*Material to process*
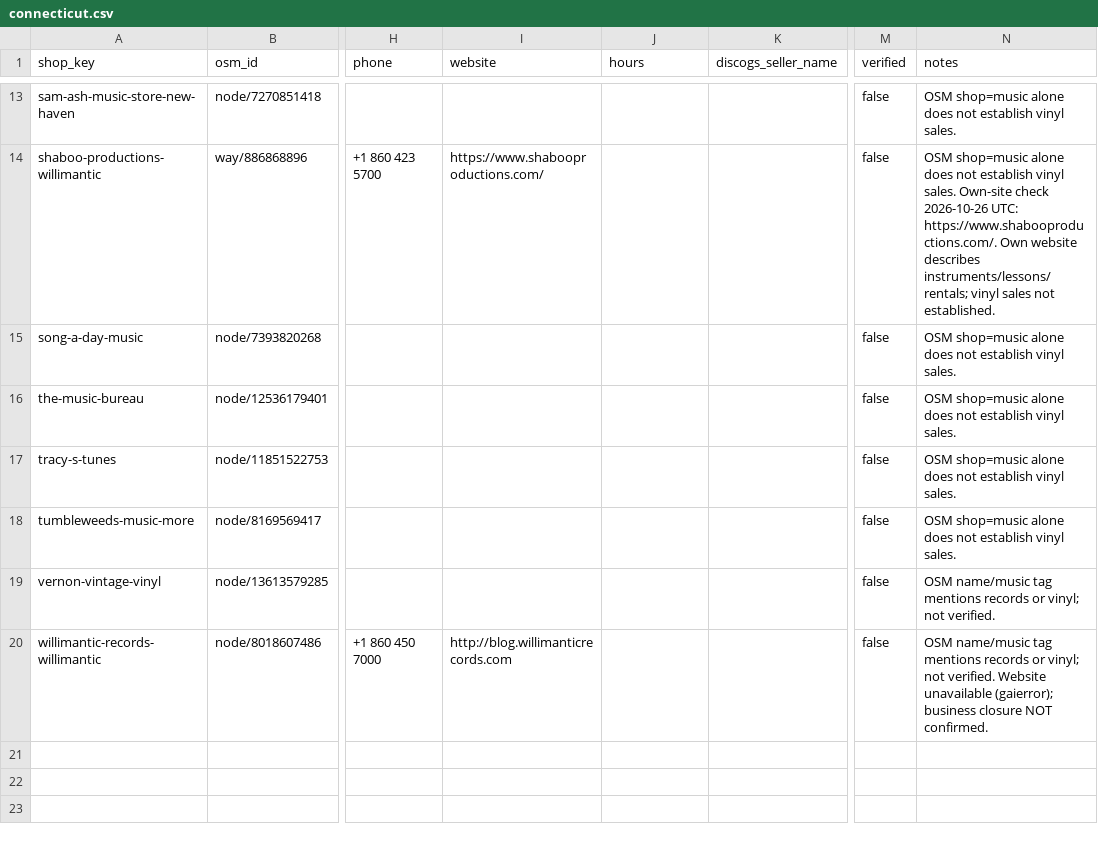
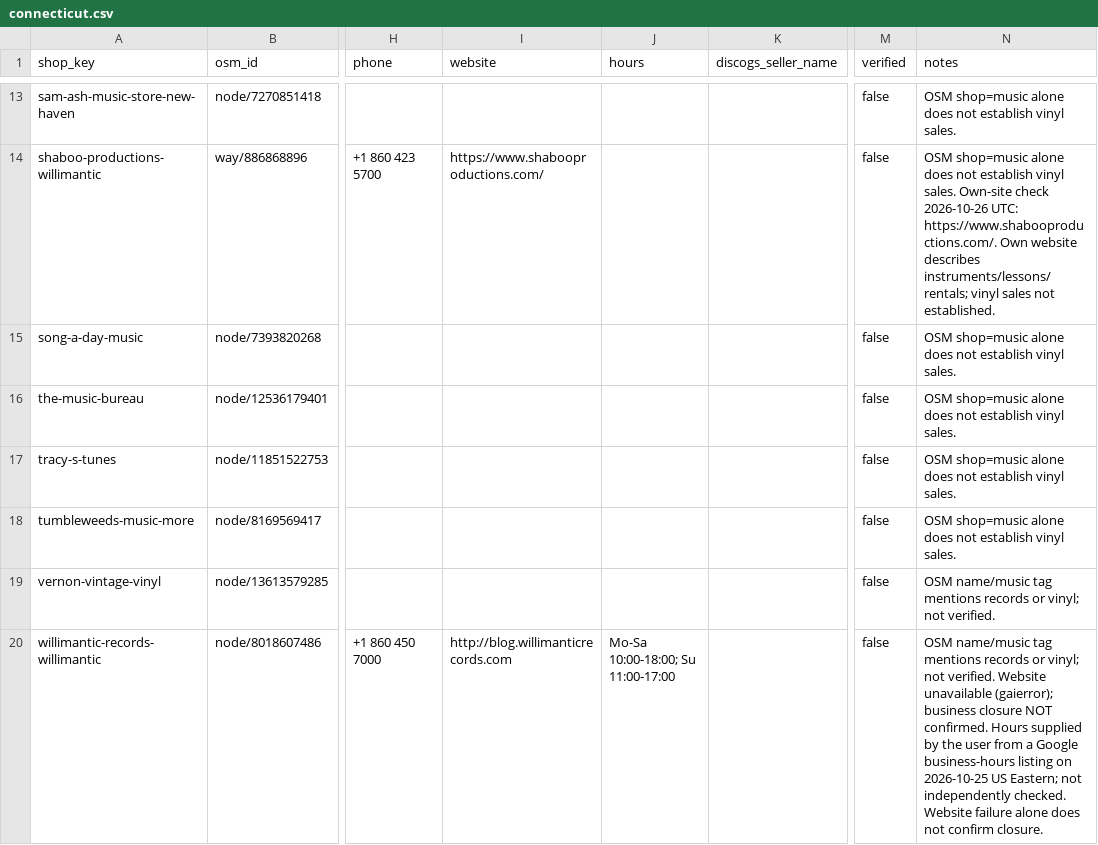
Before and after one commit to garrib10/binhopper, a CSV file: data/shops/connecticut.csv, drawn as a sheet; only a part is shown, gaps mark what is left out; the diff names each change by its address in the sheet, - before the commit and + after, or states it on an @@ line.

Commit message:
data: record user-supplied Willimantic shop hours

```diff
--- a/data/shops/connecticut.csv
+++ b/data/shops/connecticut.csv
-J20 (hours): (empty)
+J20 (hours): Mo-Sa 10:00-18:00; Su 11:00-17:00
-N20 (notes): …NOT confirmed.
+N20 (notes): …NOT confirmed. Hours supplied by the user from a Google business-hours listing on 2026-10-25 US Eastern; not independently checked. Website failure alone does not confirm closure.
```
Also changed, not shown: 2 other files.
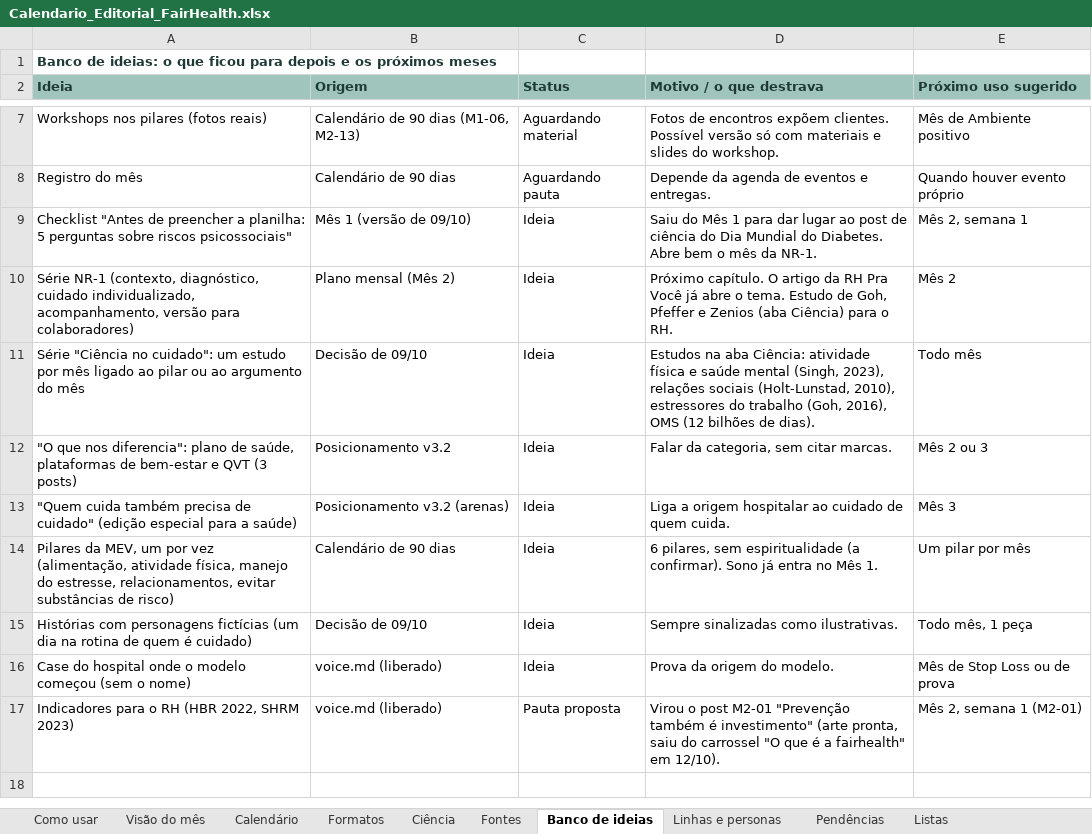
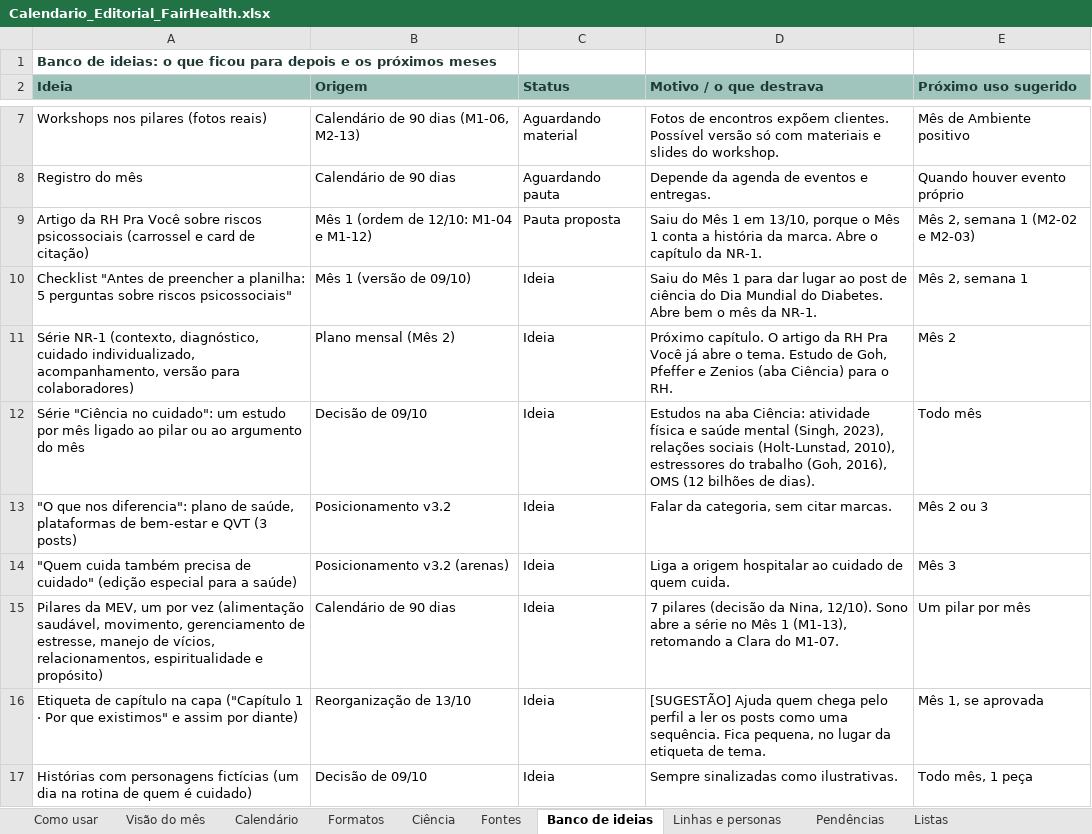
Before and after one commit to nina-rebello/comunicao-fh, an Excel workbook: marketing/Calendario_Editorial_FairHealth.xlsx, sheet Banco de ideias, drawn as a sheet; only a part is shown, gaps mark what is left out; the shorter side is filled out with more unchanged rows; values as stored, in another font and other column widths than the file's, no borders; addresses are those after the commit; the diff names each change by its address in the sheet, - before the commit and + after, or states it on an @@ line.

```diff
--- a/marketing/Calendario_Editorial_FairHealth.xlsx (sheet Banco de ideias)
+++ b/marketing/Calendario_Editorial_FairHealth.xlsx (sheet Banco de ideias)
+row 9: Artigo da RH Pra Você sobre riscos psicossociais (carrossel e card de citação) | Mês 1 (ordem de 12/10: M1-04 e M1-12) | Pauta proposta | Saiu do Mês 1 em 13/10, porque o Mês 1 conta a história da marca. Abre o capítulo da NR-1. | Mês 2, semana 1 (M2-02 e M2-03)
-A15 (Ideia): …por vez (alimentação, atividade física, manejo do estresse, relacionamentos, evitar substâncias de risco)
+A15 (Ideia): …por vez (alimentação saudável, movimento, gerenciamento de estresse, manejo de vícios, relacionamentos, espiritualidade e propósito)
-D15 (Motivo / o que destrava): 6 pilares, sem espiritualidade (a confirmar). Sono já entra no Mês 1.
+D15 (Motivo / o que destrava): 7 pilares (decisão da Nina, 12/10). Sono abre a série no Mês 1 (M1-13), retomando a Clara do M1-07.
+row 16: Etiqueta de capítulo na capa ("Capítulo 1 · Por que existimos" e assim por diante) | Reorganização de 13/10 | Ideia | [SUGESTÃO] Ajuda quem chega pelo perfil a ler os posts como uma sequência. Fica pequena, no lugar da etiqueta de tema. | Mês 1, se aprovada
```
Also changed, not shown: sheet Calendário, sheet Visão do mês, sheet Pendências, sheet Formatos, sheet Como usar, sheet Fontes, 1 more sheet, 4 other files.
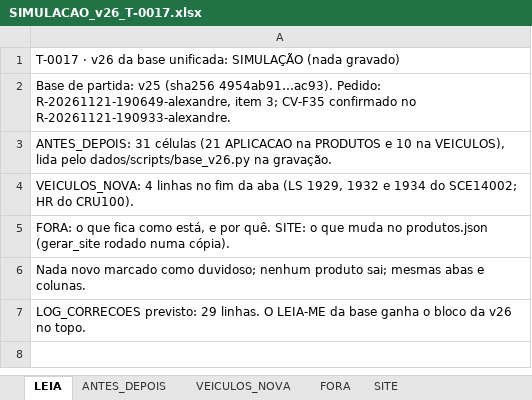
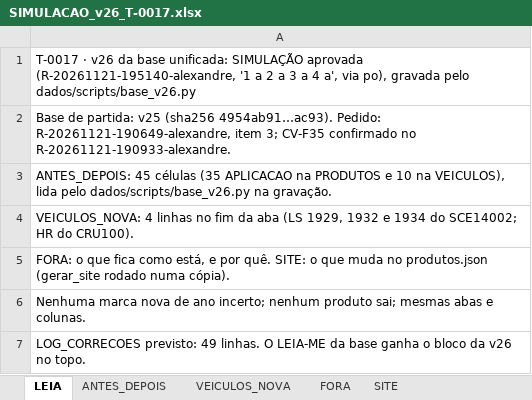
Before and after one commit to aloirr/bapajudacatalogo, an Excel workbook: dados/simulacoes/T-0017-v26/SIMULACAO_v26_T-0017.xlsx, sheet LEIA, drawn as a sheet; values as stored, in another font and other column widths than the file's, no borders; the diff names each change by its address in the sheet, - before the commit and + after, or states it on an @@ line.

```diff
--- a/dados/simulacoes/T-0017-v26/SIMULACAO_v26_T-0017.xlsx (sheet LEIA)
+++ b/dados/simulacoes/T-0017-v26/SIMULACAO_v26_T-0017.xlsx (sheet LEIA)
-A1: …unificada: SIMULAÇÃO (nada gravado)
+A1: …unificada: SIMULAÇÃO aprovada (R-20261121-195140-alexandre, '1 a 2 a 3 a 4 a', via po), gravada pelo dados/scripts/base_v26.py
-A3: ANTES_DEPOIS: 31 células (21 APLICACAO na…
+A3: ANTES_DEPOIS: 45 células (35 APLICACAO na…
-A6: Nada novo marcado como duvidoso; nenhum produto…
+A6: Nenhuma marca nova de ano incerto; nenhum produto…
-A7: LOG_CORRECOES previsto: 29 linhas. O…
+A7: LOG_CORRECOES previsto: 49 linhas. O…
```
Also changed, not shown: sheet ANTES_DEPOIS, sheet LOG_CORRECOES_PREVISTO, sheet FORA, sheet SITE, sheet VEICULOS_NOVA, 7 other files.
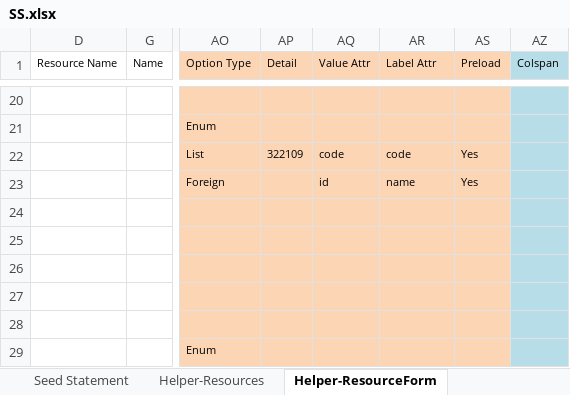
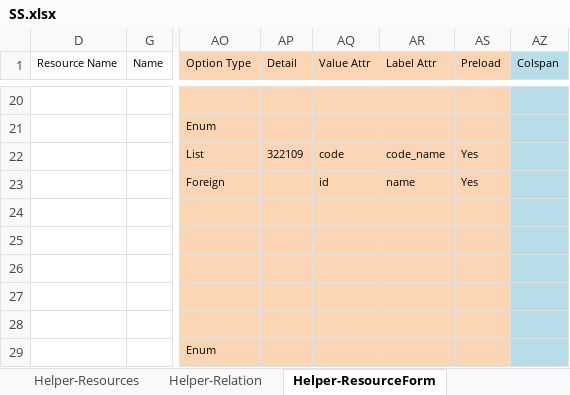
Before and after one commit to MilestoneInnovativeTechnologies/DD, an Excel workbook: SS.xlsx, sheet Helper-ResourceForm, drawn as a sheet; only a part is shown, gaps mark what is left out; values as stored, in another font and other column widths than the file's, no borders; table styles not drawn; the diff names each change by its address in the sheet, - before the commit and + after, or states it on an @@ line.

```diff
--- a/SS.xlsx (sheet Helper-ResourceForm)
+++ b/SS.xlsx (sheet Helper-ResourceForm)
@@ sheet tab unhidden: Helper-Relation @@
-AR22 (Label Attr): code
+AR22 (Label Attr): code_name
```
Also changed, not shown: sheet Seed Statement, sheet Helper-ResourceList, sheet Helper-ResourceData, hidden cells, 8 other files.
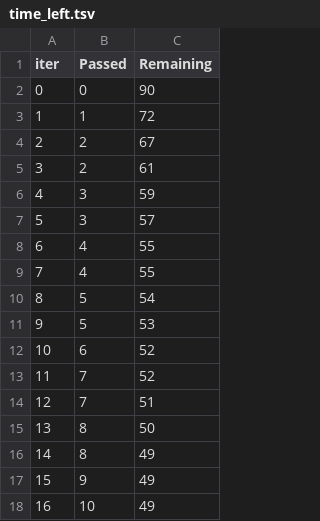
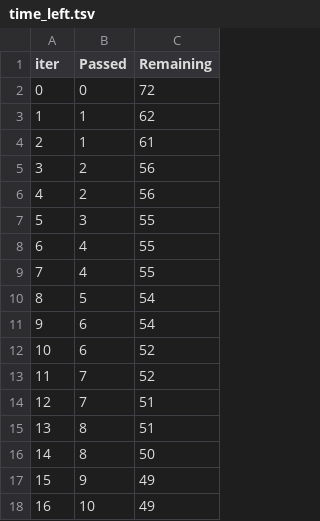
Before and after one commit to praveshgrewal/machine_learning_project, a TSV file: catboost_info/time_left.tsv, drawn as a sheet; only a part is shown; removed rows and columns are numbered as before the commit, all else as after; the diff covers the shown part only; the diff names each change by its address in the sheet, - before the commit and + after, or states it on an @@ line.

```diff
--- a/catboost_info/time_left.tsv
+++ b/catboost_info/time_left.tsv
-C2 (Remaining): 90
+C2 (Remaining): 72
-C3 (Remaining): 72
+C3 (Remaining): 62
+row 4: 2 | 1 | 61
@@ column A (iter) renumbered between rows 5 and 101 @@
-C5 (Remaining): 67
+C5 (Remaining): 56
-C6 (Remaining): 61
+C6 (Remaining): 56
-C7 (Remaining): 59
+C7 (Remaining): 55
-row 7: 5 | 3 | 57
-row 11: 9 | 5 | 53
+row 11: 9 | 6 | 54
+row 15: 13 | 8 | 51
-row 16: 14 | 8 | 49
```
Also changed, not shown: 12 added rows, 12 removed rows and 62 edited cells elsewhere in this file, 10 other files.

*Requirement*
Repeat every line above exactly, minus the pictures.

*Your solution*
Before and after one commit to garrib10/binhopper, a CSV file: data/shops/connecticut.csv, drawn as a sheet; only a part is shown, gaps mark what is left out; the diff names each change by its address in the sheet, - before the commit and + after, or states it on an @@ line.

Commit message:
data: record user-supplied Willimantic shop hours

```diff
--- a/data/shops/connecticut.csv
+++ b/data/shops/connecticut.csv
-J20 (hours): (empty)
+J20 (hours): Mo-Sa 10:00-18:00; Su 11:00-17:00
-N20 (notes): …NOT confirmed.
+N20 (notes): …NOT confirmed. Hours supplied by the user from a Google business-hours listing on 2026-10-25 US Eastern; not independently checked. Website failure alone does not confirm closure.
```
Also changed, not shown: 2 other files.
Before and after one commit to nina-rebello/comunicao-fh, an Excel workbook: marketing/Calendario_Editorial_FairHealth.xlsx, sheet Banco de ideias, drawn as a sheet; only a part is shown, gaps mark what is left out; the shorter side is filled out with more unchanged rows; values as stored, in another font and other column widths than the file's, no borders; addresses are those after the commit; the diff names each change by its address in the sheet, - before the commit and + after, or states it on an @@ line.

```diff
--- a/marketing/Calendario_Editorial_FairHealth.xlsx (sheet Banco de ideias)
+++ b/marketing/Calendario_Editorial_FairHealth.xlsx (sheet Banco de ideias)
+row 9: Artigo da RH Pra Você sobre riscos psicossociais (carrossel e card de citação) | Mês 1 (ordem de 12/10: M1-04 e M1-12) | Pauta proposta | Saiu do Mês 1 em 13/10, porque o Mês 1 conta a história da marca. Abre o capítulo da NR-1. | Mês 2, semana 1 (M2-02 e M2-03)
-A15 (Ideia): …por vez (alimentação, atividade física, manejo do estresse, relacionamentos, evitar substâncias de risco)
+A15 (Ideia): …por vez (alimentação saudável, movimento, gerenciamento de estresse, manejo de vícios, relacionamentos, espiritualidade e propósito)
-D15 (Motivo / o que destrava): 6 pilares, sem espiritualidade (a confirmar). Sono já entra no Mês 1.
+D15 (Motivo / o que destrava): 7 pilares (decisão da Nina, 12/10). Sono abre a série no Mês 1 (M1-13), retomando a Clara do M1-07.
+row 16: Etiqueta de capítulo na capa ("Capítulo 1 · Por que existimos" e assim por diante) | Reorganização de 13/10 | Ideia | [SUGESTÃO] Ajuda quem chega pelo perfil a ler os posts como uma sequência. Fica pequena, no lugar da etiqueta de tema. | Mês 1, se aprovada
```
Also changed, not shown: sheet Calendário, sheet Visão do mês, sheet Pendências, sheet Formatos, sheet Como usar, sheet Fontes, 1 more sheet, 4 other files.
Before and after one commit to aloirr/bapajudacatalogo, an Excel workbook: dados/simulacoes/T-0017-v26/SIMULACAO_v26_T-0017.xlsx, sheet LEIA, drawn as a sheet; values as stored, in another font and other column widths than the file's, no borders; the diff names each change by its address in the sheet, - before the commit and + after, or states it on an @@ line.

```diff
--- a/dados/simulacoes/T-0017-v26/SIMULACAO_v26_T-0017.xlsx (sheet LEIA)
+++ b/dados/simulacoes/T-0017-v26/SIMULACAO_v26_T-0017.xlsx (sheet LEIA)
-A1: …unificada: SIMULAÇÃO (nada gravado)
+A1: …unificada: SIMULAÇÃO aprovada (R-20261121-195140-alexandre, '1 a 2 a 3 a 4 a', via po), gravada pelo dados/scripts/base_v26.py
-A3: ANTES_DEPOIS: 31 células (21 APLICACAO na…
+A3: ANTES_DEPOIS: 45 células (35 APLICACAO na…
-A6: Nada novo marcado como duvidoso; nenhum produto…
+A6: Nenhuma marca nova de ano incerto; nenhum produto…
-A7: LOG_CORRECOES previsto: 29 linhas. O…
+A7: LOG_CORRECOES previsto: 49 linhas. O…
```
Also changed, not shown: sheet ANTES_DEPOIS, sheet LOG_CORRECOES_PREVISTO, sheet FORA, sheet SITE, sheet VEICULOS_NOVA, 7 other files.
Before and after one commit to MilestoneInnovativeTechnologies/DD, an Excel workbook: SS.xlsx, sheet Helper-ResourceForm, drawn as a sheet; only a part is shown, gaps mark what is left out; values as stored, in another font and other column widths than the file's, no borders; table styles not drawn; the diff names each change by its address in the sheet, - before the commit and + after, or states it on an @@ line.

```diff
--- a/SS.xlsx (sheet Helper-ResourceForm)
+++ b/SS.xlsx (sheet Helper-ResourceForm)
@@ sheet tab unhidden: Helper-Relation @@
-AR22 (Label Attr): code
+AR22 (Label Attr): code_name
```
Also changed, not shown: sheet Seed Statement, sheet Helper-ResourceList, sheet Helper-ResourceData, hidden cells, 8 other files.
Before and after one commit to praveshgrewal/machine_learning_project, a TSV file: catboost_info/time_left.tsv, drawn as a sheet; only a part is shown; removed rows and columns are numbered as before the commit, all else as after; the diff covers the shown part only; the diff names each change by its address in the sheet, - before the commit and + after, or states it on an @@ line.

```diff
--- a/catboost_info/time_left.tsv
+++ b/catboost_info/time_left.tsv
-C2 (Remaining): 90
+C2 (Remaining): 72
-C3 (Remaining): 72
+C3 (Remaining): 62
+row 4: 2 | 1 | 61
@@ column A (iter) renumbered between rows 5 and 101 @@
-C5 (Remaining): 67
+C5 (Remaining): 56
-C6 (Remaining): 61
+C6 (Remaining): 56
-C7 (Remaining): 59
+C7 (Remaining): 55
-row 7: 5 | 3 | 57
-row 11: 9 | 5 | 53
+row 11: 9 | 6 | 54
+row 15: 13 | 8 | 51
-row 16: 14 | 8 | 49
```
Also changed, not shown: 12 added rows, 12 removed rows and 62 edited cells elsewhere in this file, 10 other files.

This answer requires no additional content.